What you will do: A full, exact copy of the listing is needed, with images omitted.

===== Extracted entries

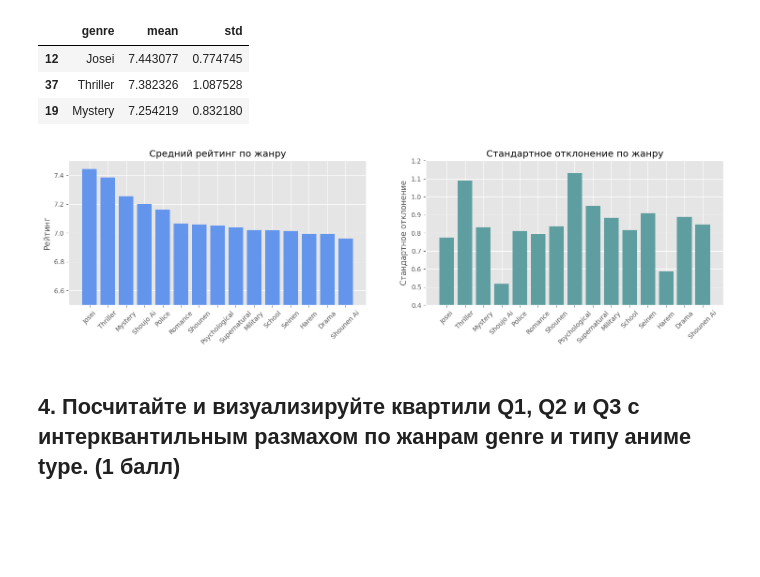
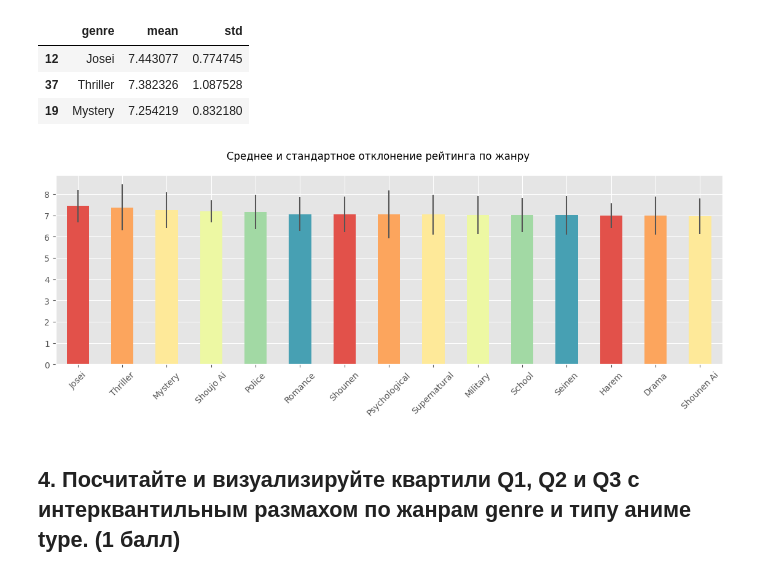
Before and after one commit to hilkovich/itmo_math_stat, a Jupyter notebook: homework_1/HW_1.ipynb, the cells around one changed output. Cells and saved outputs as stored; diff of their text form; code cells hidden in the pictures; blank space fills up the shorter version.

```diff
--- a/homework_1/HW_1.ipynb
+++ b/homework_1/HW_1.ipynb
@@ -187,29 +182,22 @@ top_15_genres.head(3)
 | 12 | Josei | 7.443077 | 0.774745 |
 | 37 | Thriller | 7.382326 | 1.087528 |
 | 19 | Mystery | 7.254219 | 0.832180 |
-# %%
-# Визуализация данных
-plt.figure(figsize=(18, 4))
-
-# Средний рейтинг
-plt.subplot(1, 2, 1)
-plt.bar(top_15_genres["genre"], top_15_genres["mean"], color="cornflowerblue")
-plt.title("Средний рейтинг по жанру")
-plt.ylabel("Рейтинг")
-plt.xticks(rotation=45)
-plt.ylim(6.5, 7.5)
-
-# Стандартное отклонение
-plt.subplot(1, 2, 2)
-plt.bar(top_15_genres["genre"], top_15_genres["std"], color="cadetblue")
-plt.title("Стандартное отклонение по жанру")
-plt.ylabel("Стандартное отклонение")
-plt.xticks(rotation=45)
-plt.ylim(0.4, 1.2)
-
-plt.show()
-# %% [output]
-[figure, removed]
+# %%
+fig, ax1 = plt.subplots(1, 1, figsize=(14, 4))
+fig.suptitle("Среднее и стандартное отклонение рейтинга по жанру")
+top_15_genres["mean"].plot(
+    ax=ax1,
+    kind="bar",
+    color=sns.palettes.mpl_palette("Spectral"),
+    yerr=top_15_genres["std"],
+)
+ax1.set_xticklabels(top_15_genres["genre"])
+ax1.set_xticklabels(ax1.get_xticklabels(), rotation=45)
+
+for text in ax1.texts:
+    text.set_visible(False)
+# %% [output]
+[figure, added]
 # %% [markdown]
 ## 4. Посчитайте и визуализируйте квартили Q1, Q2 и Q3 с интерквантильным размахом по жанрам genre и типу аниме type. (1 балл)
 # %%
```
Also changed, not shown: parts of 15 cells of this notebook.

==========

Reply to the exercise:
Before and after one commit to hilkovich/itmo_math_stat, a Jupyter notebook: homework_1/HW_1.ipynb, the cells around one changed output. Cells and saved outputs as stored; diff of their text form; code cells hidden in the pictures; blank space fills up the shorter version.

```diff
--- a/homework_1/HW_1.ipynb
+++ b/homework_1/HW_1.ipynb
@@ -187,29 +182,22 @@ top_15_genres.head(3)
 | 12 | Josei | 7.443077 | 0.774745 |
 | 37 | Thriller | 7.382326 | 1.087528 |
 | 19 | Mystery | 7.254219 | 0.832180 |
-# %%
-# Визуализация данных
-plt.figure(figsize=(18, 4))
-
-# Средний рейтинг
-plt.subplot(1, 2, 1)
-plt.bar(top_15_genres["genre"], top_15_genres["mean"], color="cornflowerblue")
-plt.title("Средний рейтинг по жанру")
-plt.ylabel("Рейтинг")
-plt.xticks(rotation=45)
-plt.ylim(6.5, 7.5)
-
-# Стандартное отклонение
-plt.subplot(1, 2, 2)
-plt.bar(top_15_genres["genre"], top_15_genres["std"], color="cadetblue")
-plt.title("Стандартное отклонение по жанру")
-plt.ylabel("Стандартное отклонение")
-plt.xticks(rotation=45)
-plt.ylim(0.4, 1.2)
-
-plt.show()
-# %% [output]
-[figure, removed]
+# %%
+fig, ax1 = plt.subplots(1, 1, figsize=(14, 4))
+fig.suptitle("Среднее и стандартное отклонение рейтинга по жанру")
+top_15_genres["mean"].plot(
+    ax=ax1,
+    kind="bar",
+    color=sns.palettes.mpl_palette("Spectral"),
+    yerr=top_15_genres["std"],
+)
+ax1.set_xticklabels(top_15_genres["genre"])
+ax1.set_xticklabels(ax1.get_xticklabels(), rotation=45)
+
+for text in ax1.texts:
+    text.set_visible(False)
+# %% [output]
+[figure, added]
 # %% [markdown]
 ## 4. Посчитайте и визуализируйте квартили Q1, Q2 и Q3 с интерквантильным размахом по жанрам genre и типу аниме type. (1 балл)
 # %%
```
Also changed, not shown: parts of 15 cells of this notebook.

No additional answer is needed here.